Swaminathan calls for harmonising organic farming and new genetics

Special Correspondent

CHENNAI: While biotechnology has a vital role to play in helping India and the world achieve food security, there is a need to “harmonise organic farming and the new genetics” to ensure that agricultural productivity does not compromise ecological sustainability, agricultural scientist M.S. Swaminathan said here on Tuesday.

The use of genetically modified crops continued to be debated, and only an autonomous, professionally-led national biotechnology regulatory authority would “inspire public confidence” in them, he said, speaking at the start of a three-day international conference on recent developments in biotechnology.

Food security

Dr. Swaminathan said food security was one of the biggest challenges the world was now facing. The global demand for rice was expected to be 800 million tonnes by 2025, and 585 million tonnes was the global production in 2003. This would imply an increase in average yield from the current five tonnes per hectare to 8.5 tonnes.

“Land is a shrinking resource, so we need to produce more and more food on less and less land. What we need is an Evergreen Revolution, but with ecologically sustainable techniques like organic farming, horticulture and green agriculture,” he said.

Biotech advantages

With expected climatic changes and sea-level rises as a result of global warming, biotechnology could have a crucial role to play in ensuring bio-diversity and making crops more resistant to external stresses. “The main advantage of biotechnology and bio-diversity is that it makes available genes with different qualities [such as drought- and salinity-tolerance]. This becomes more important with the global climate change.

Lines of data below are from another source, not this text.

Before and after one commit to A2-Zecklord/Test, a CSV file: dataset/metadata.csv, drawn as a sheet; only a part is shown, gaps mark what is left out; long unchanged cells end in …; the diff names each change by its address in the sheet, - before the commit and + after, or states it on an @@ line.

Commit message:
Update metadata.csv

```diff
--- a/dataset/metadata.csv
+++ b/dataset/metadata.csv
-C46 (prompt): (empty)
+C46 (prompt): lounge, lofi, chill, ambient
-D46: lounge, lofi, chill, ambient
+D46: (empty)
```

We do not know which genes will be needed in future in the context of more floods, so there is a need to preserve different varieties,” Dr. Swaminathan said.

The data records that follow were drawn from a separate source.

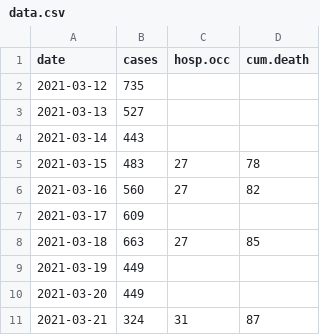
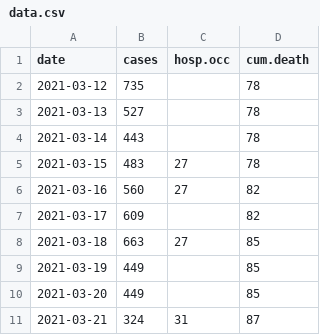
Before and after one commit to ahurford/covid-nl-2022, a CSV file: data.csv, drawn as a sheet.

Commit message:
Update data.csv

```diff
--- a/data.csv
+++ b/data.csv
@@ -1,11 +1,11 @@
 date, cases, hosp.occ, cum.death
-2021-03-12,735,,
-2021-03-13,527,,
-2021-03-14,443,,
+2021-03-12,735,,78
+2021-03-13,527,,78
+2021-03-14,443,,78
 2021-03-15,483,27,78
 2021-03-16,560,27,82
-2021-03-17,609,,
+2021-03-17,609,,82
 2021-03-18,663,27,85
-2021-03-19,449,,
-2021-03-20,449,,
+2021-03-19,449,,85
+2021-03-20,449,,85
 2021-03-21,324,31,87
```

The M.S. Swaminathan Research Foundation has developed sea-water tolerant varieties of rice by isolating genes from mangroves and transferring them to rice crops.

The crops underwent limited field trials, but there were several restrictions on extensive trials of genetically modified crops placed by the Supreme Court on petitions that raised questions about the impact of such crops on bio-safety.